== REQUIREMENT ==
Determine the number of lines below that contain the string "Gour", and state only that number.

[[ RECORD EXTRACTS open ]]

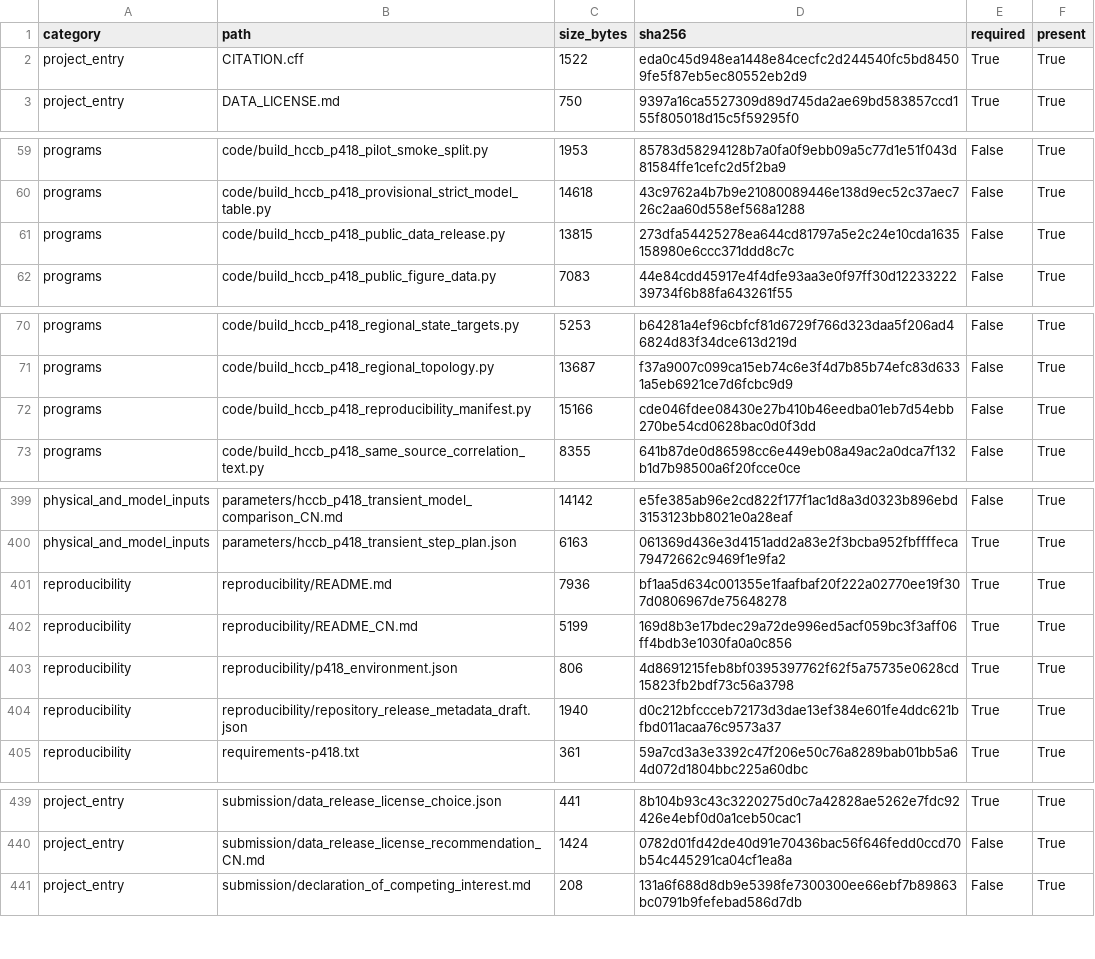
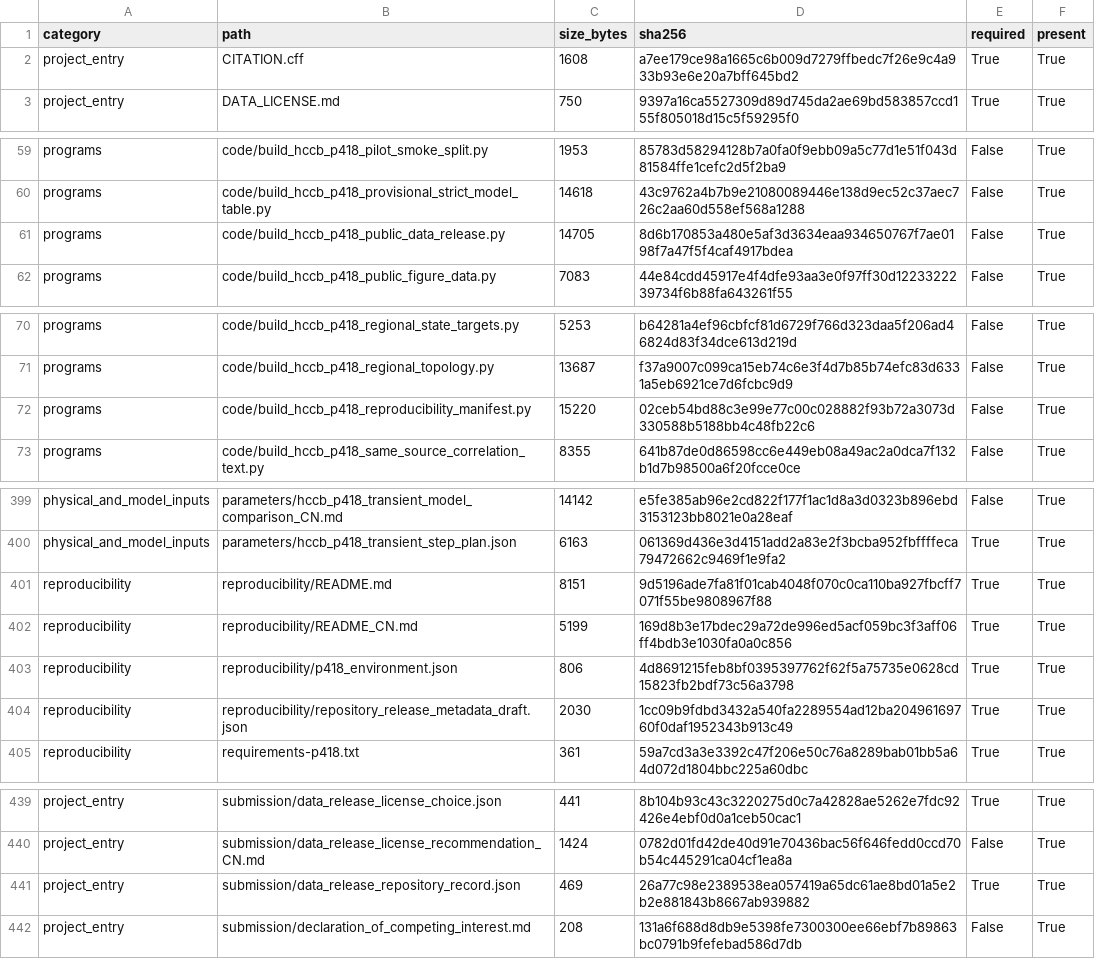
Before and after one commit to wangjianfttt/fusion-pebble-bed-heat-transfer-ai, a CSV file: results/hccb_p418_reproducibility_manifest/manifest.csv, drawn as a sheet; only a part is shown, gaps mark what is left out; the diff covers the shown part only.

Commit message:
Record public repository and release metadata

```diff
--- a/results/hccb_p418_reproducibility_manifest/manifest.csv
+++ b/results/hccb_p418_reproducibility_manifest/manifest.csv
@@ -1,3 +1,3 @@
 category,path,size_bytes,sha256,required,present
-project_entry,CITATION.cff,1522,eda0c45d948ea1448e84cecfc2d244540fc5bd84509fe5f87eb5ec80552eb2d9,True,True
+project_entry,CITATION.cff,1608,a7ee179ce98a1665c6b009d7279ffbedc7f26e9c4a933b93e6e20a7bff645bd2,True,True
 project_entry,DATA_LICENSE.md,750,9397a16ca5527309d89d745da2ae69bd583857ccd155f805018d15c5f59295f0,True,True
@@ -60,3 +60,3 @@ programs,code/build_hccb_p418_pilot_smoke_split.py,1953,85783d58294128b7a0fa0f9e
 programs,code/build_hccb_p418_provisional_strict_model_table.py,14618,43c9762a4b7b9e21080089446e138d9ec52c37aec726c2aa60d558ef568a1288,False,True
-programs,code/build_hccb_p418_public_data_release.py,13815,273dfa54425278ea644cd81797a5e2c24e10cda1635158980e6ccc371ddd8c7c,False,True
+programs,code/build_hccb_p418_public_data_release.py,14705,8d6b170853a480e5af3d3634eaa934650767f7ae0198f7a47f5f4caf4917bdea,False,True
 programs,code/build_hccb_p418_public_figure_data.py,7083,44e84cdd45917e4f4dfe93aa3e0f97ff30d1223322239734f6b88fa643261f55,False,True
@@ -71,3 +71,3 @@ programs,code/build_hccb_p418_regional_state_targets.py,5253,b64281a4ef96cbfcf81
 programs,code/build_hccb_p418_regional_topology.py,13687,f37a9007c099ca15eb74c6e3f4d7b85b74efc83d6331a5eb6921ce7d6fcbc9d9,False,True
-programs,code/build_hccb_p418_reproducibility_manifest.py,15166,cde046fdee08430e27b410b46eedba01eb7d54ebb270be54cd0628bac0d0f3dd,False,True
+programs,code/build_hccb_p418_reproducibility_manifest.py,15220,02ceb54bd88c3e99e77c00c028882f93b72a3073d330588b5188bb4c48fb22c6,False,True
 programs,code/build_hccb_p418_same_source_correlation_text.py,8355,641b87de0d86598cc6e449eb08a49ac2a0dca7f132b1d7b98500a6f20fcce0ce,False,True
@@ -400,6 +400,6 @@ physical_and_model_inputs,parameters/hccb_p418_transient_model_comparison_CN.md,
 physical_and_model_inputs,parameters/hccb_p418_transient_step_plan.json,6163,061369d436e3d4151add2a83e2f3bcba952fbffffeca79472662c9469f1e9fa2,True,True
-reproducibility,reproducibility/README.md,7936,bf1aa5d634c001355e1faafbaf20f222a02770ee19f307d0806967de75648278,True,True
+reproducibility,reproducibility/README.md,8151,9d5196ade7fa81f01cab4048f070c0ca110ba927fbcff7071f55be9808967f88,True,True
 reproducibility,reproducibility/README_CN.md,5199,169d8b3e17bdec29a72de996ed5acf059bc3f3aff06ff4bdb3e1030fa0a0c856,True,True
 reproducibility,reproducibility/p418_environment.json,806,4d8691215feb8bf0395397762f62f5a75735e0628cd15823fb2bdf73c56a3798,True,True
-reproducibility,reproducibility/repository_release_metadata_draft.json,1940,d0c212bfccceb72173d3dae13ef384e601fe4ddc621bfbd011acaa76c9573a37,True,True
+reproducibility,reproducibility/repository_release_metadata_draft.json,2030,1cc09b9fdbd3432a540fa2289554ad12ba20496169760f0daf1952343b913c49,True,True
 reproducibility,requirements-p418.txt,361,59a7cd3a3e3392c47f206e50c76a8289bab01bb5a64d072d1804bbc225a60dbc,True,True
@@ -440,2 +440,3 @@ project_entry,submission/data_release_license_choice.json,441,8b104b93c43c322027
 project_entry,submission/data_release_license_recommendation_CN.md,1424,0782d01fd42de40d91e70436bac56f646fedd0ccd70b54c445291ca04cf1ea8a,False,True
+project_entry,submission/data_release_repository_record.json,469,26a77c98e2389538ea057419a65dc61ae8bd01a5e2b2e881843b8667ab939882,True,True
 project_entry,submission/declaration_of_competing_interest.md,208,131a6f688d8db9e5398fe7300300ee66ebf7b89863bc0791b9fefebad586d7db,False,True
```
Also changed, not shown: 8 edited cells elsewhere in this file, 15 other files.
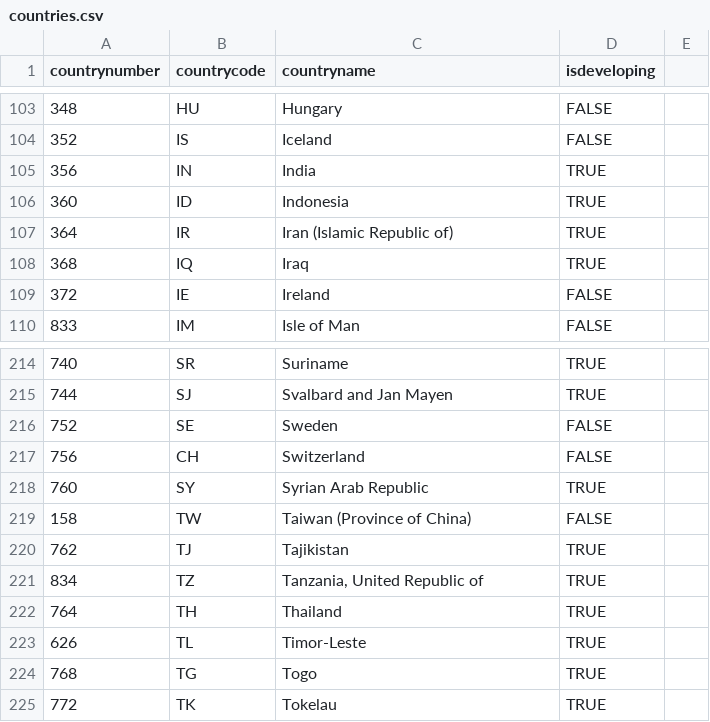
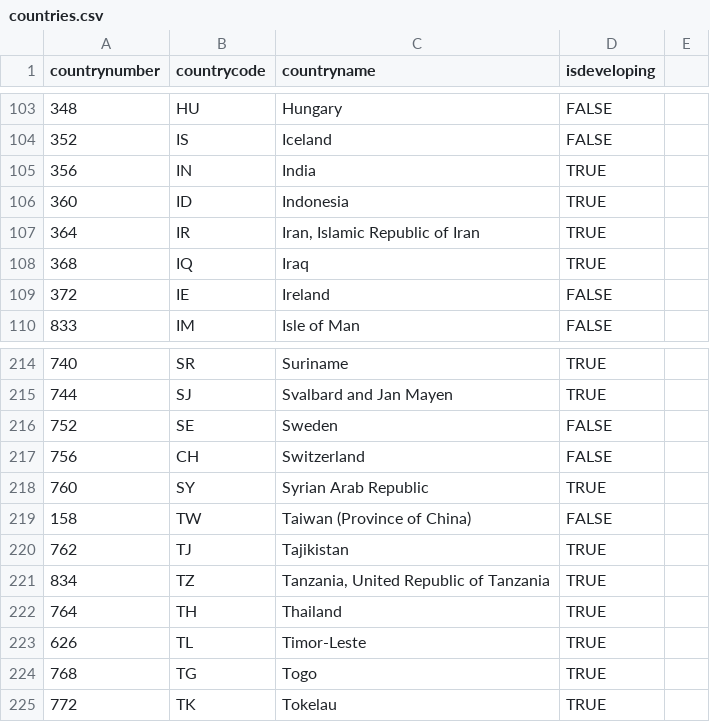
Before and after one commit to shakeazeez/CSD_TARIFF_PROJECT, a CSV file: backend/tariffCalc/src/main/resources/data/countries.csv, drawn as a sheet; only a part is shown, gaps mark what is left out; the diff covers the shown part only.

```diff
--- a/backend/tariffCalc/src/main/resources/data/countries.csv
+++ b/backend/tariffCalc/src/main/resources/data/countries.csv
@@ -106,3 +106,3 @@ countrynumber,countrycode,countryname,isdeveloping
 360,ID,Indonesia,TRUE
-364,IR,Iran (Islamic Republic of),TRUE
+364,IR,"Iran, Islamic Republic of Iran",TRUE
 368,IQ,Iraq,TRUE
@@ -220,3 +220,3 @@ countrynumber,countrycode,countryname,isdeveloping
 762,TJ,Tajikistan,TRUE
-834,TZ,"Tanzania, United Republic of",TRUE
+834,TZ,"Tanzania, United Republic of Tanzania",TRUE
 764,TH,Thailand,TRUE
```
Also changed, not shown: 11 edited cells elsewhere in this file, 5 other files.
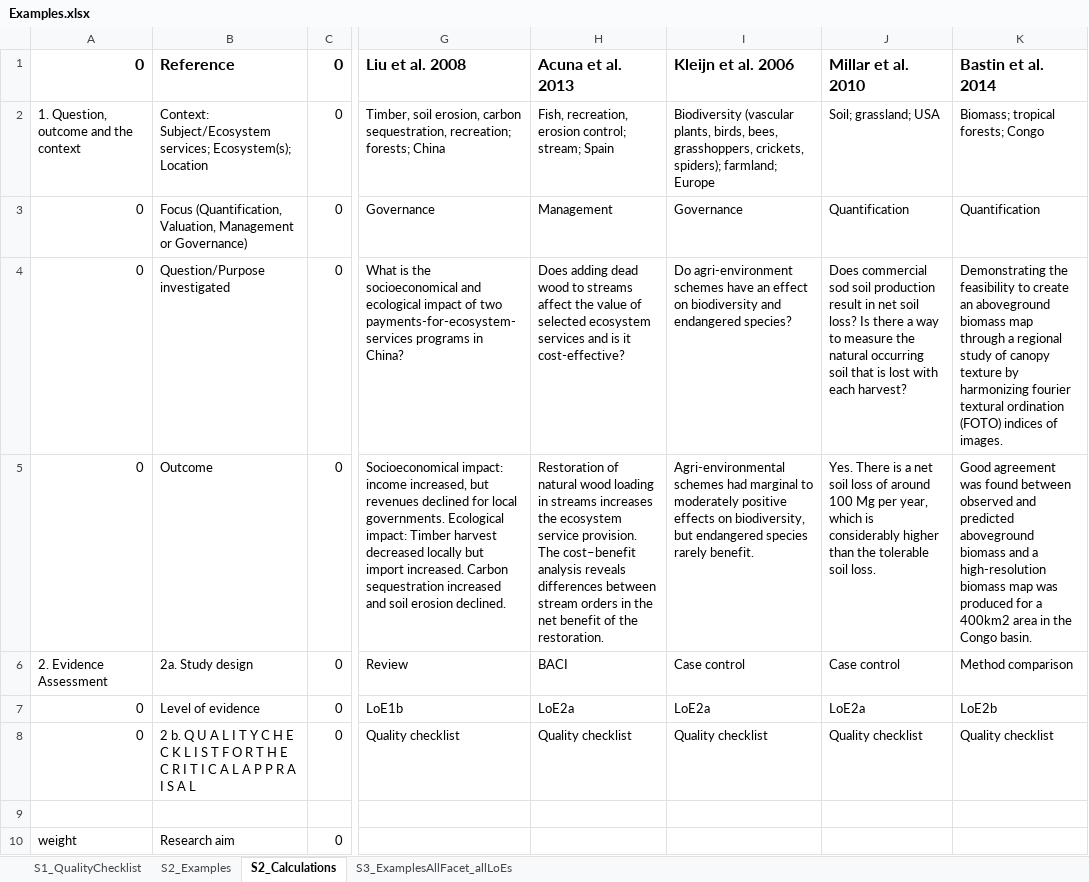
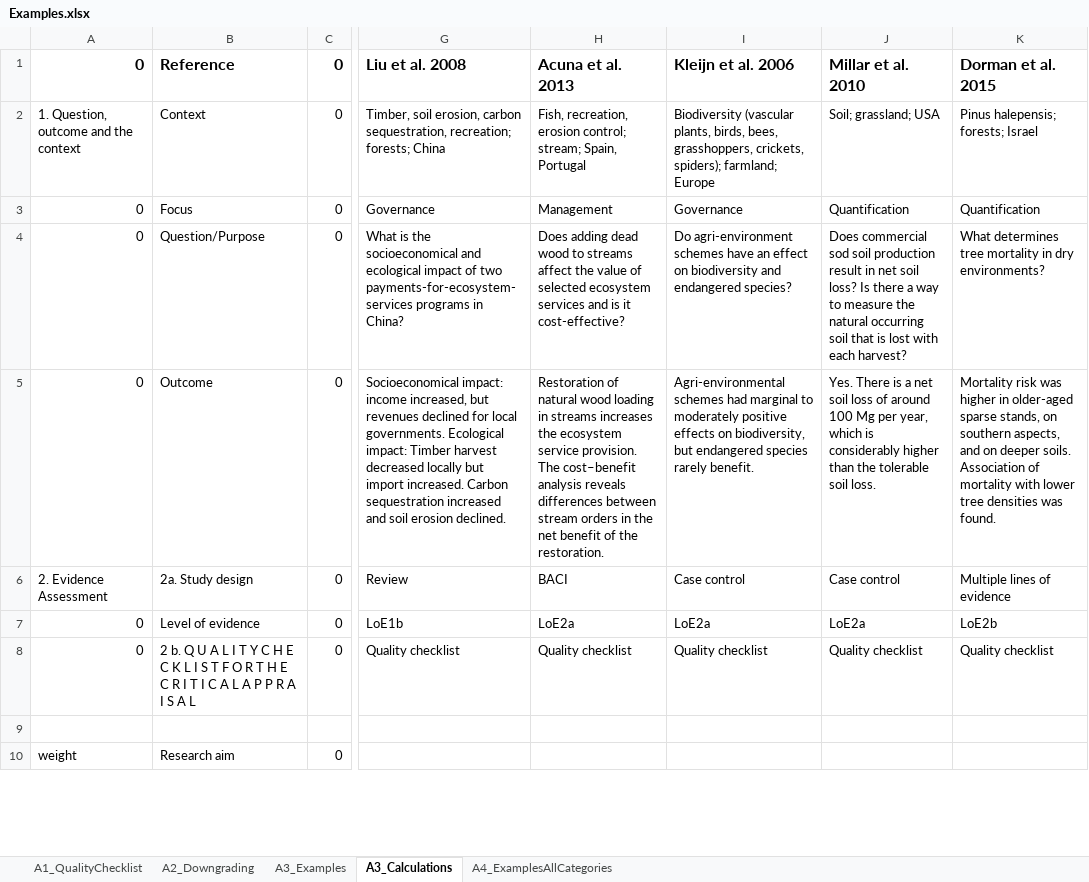
Before and after one commit to biometry/EvidenceAssessmentTool, an Excel workbook: Examples.xlsx, sheet A3_Calculations, drawn as a sheet; only a part is shown, gaps mark what is left out; values as stored, in another font and other column widths than the file's, no borders; the diff covers the shown part only; the diff names each change by its address in the sheet, - before the commit and + after, or states it on an @@ line.

Commit message:
Updated template with examples
Update

```diff
--- a/Examples.xlsx (sheet A3_Calculations)
+++ b/Examples.xlsx (sheet A3_Calculations)
-sheet tab: S1_QualityChecklist
+sheet tab: A1_QualityChecklist
-sheet tab: S2_Examples
+sheet tab: A3_Examples
-sheet tab: S2_Calculations
+sheet tab: A3_Calculations
-sheet tab: S3_ExamplesAllFacet_allLoEs
+sheet tab: A4_ExamplesAllCategories
+sheet tab: A2_Downgrading
-K1: Bastin et al. 2014
+K1: Dorman et al. 2015
-B2 (Reference): Context: Subject/Ecosystem services; Ecosystem(s); Location
+B2 (Reference): Context
-H2 (Acuna et al. 2013): …control; stream; Spain
+H2 (Acuna et al. 2013): …control; stream; Spain, Portugal
-K2 (Dorman et al. 2015): Biomass; tropical forests; Congo
+K2 (Dorman et al. 2015): Pinus halepensis; forests; Israel
-B3 (Reference): Focus (Quantification, Valuation, Management or Governance)
+B3 (Reference): Focus
-B4 (Reference): Question/Purpose investigated
+B4 (Reference): Question/Purpose
-K4 (Dorman et al. 2015): Demonstrating the feasibility to create an aboveground biomass map through a regional study of canopy texture by harmonizing fourier textural ordination (FOTO) indices of images.
+K4 (Dorman et al. 2015): What determines tree mortality in dry environments?
-K5 (Dorman et al. 2015): Good agreement was found between observed and predicted aboveground biomass and a high-resolution biomass map was produced for a 400km2 area in the Congo basin.
+K5 (Dorman et al. 2015): Mortality risk was higher in older-aged sparse stands, on southern aspects, and on deeper soils. Association of mortality with lower tree densities was found.
-K6 (Dorman et al. 2015): Method comparison
+K6 (Dorman et al. 2015): Multiple lines of evidence
```
Also changed, not shown: 7 added rows, 7 removed rows and 61 edited cells elsewhere in this sheet, sheet A3_Examples, sheet A4_ExamplesAllCategories, sheet A1_QualityChecklist, formulas that keep their value.
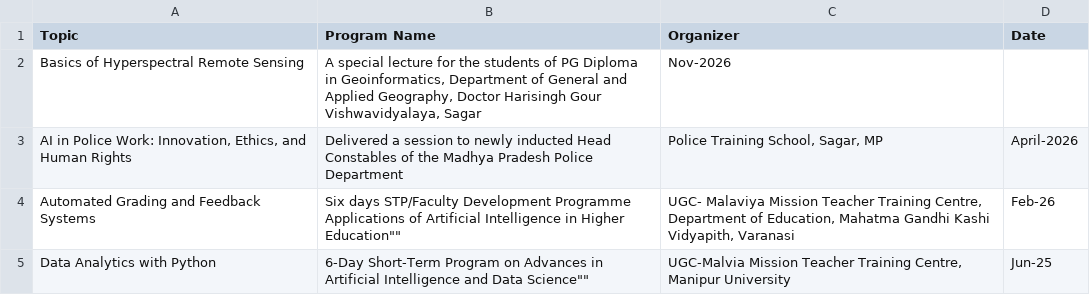
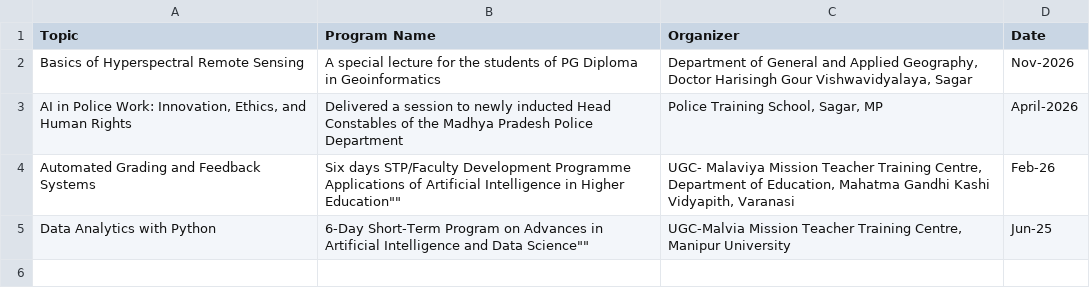
Before and after one commit to Pangambam/mywebpages, a CSV file: data/Talks/talks.csv, drawn as a sheet.

Commit message:
Update talks.csv

```diff
--- a/data/Talks/talks.csv
+++ b/data/Talks/talks.csv
@@ -1,3 +1,3 @@
 Topic,Program Name,Organizer,Date
-"Basics of Hyperspectral Remote Sensing", "A special lecture for the students of PG Diploma in Geoinformatics, Department of General and Applied Geography, Doctor Harisingh Gour Vishwavidyalaya, Sagar", Nov-2026
+Basics of Hyperspectral Remote Sensing,A special lecture for the students of PG Diploma in Geoinformatics,"Department of General and Applied Geography, Doctor Harisingh Gour Vishwavidyalaya, Sagar", Nov-2026
 "AI in Police Work: Innovation, Ethics, and Human Rights", Delivered a session to newly inducted Head Constables of the Madhya Pradesh Police Department," Police Training School, Sagar, MP", April-2026
```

[[ RECORD EXTRACTS closed ]]

== RESPONSE TO THE EXERCISE ==
2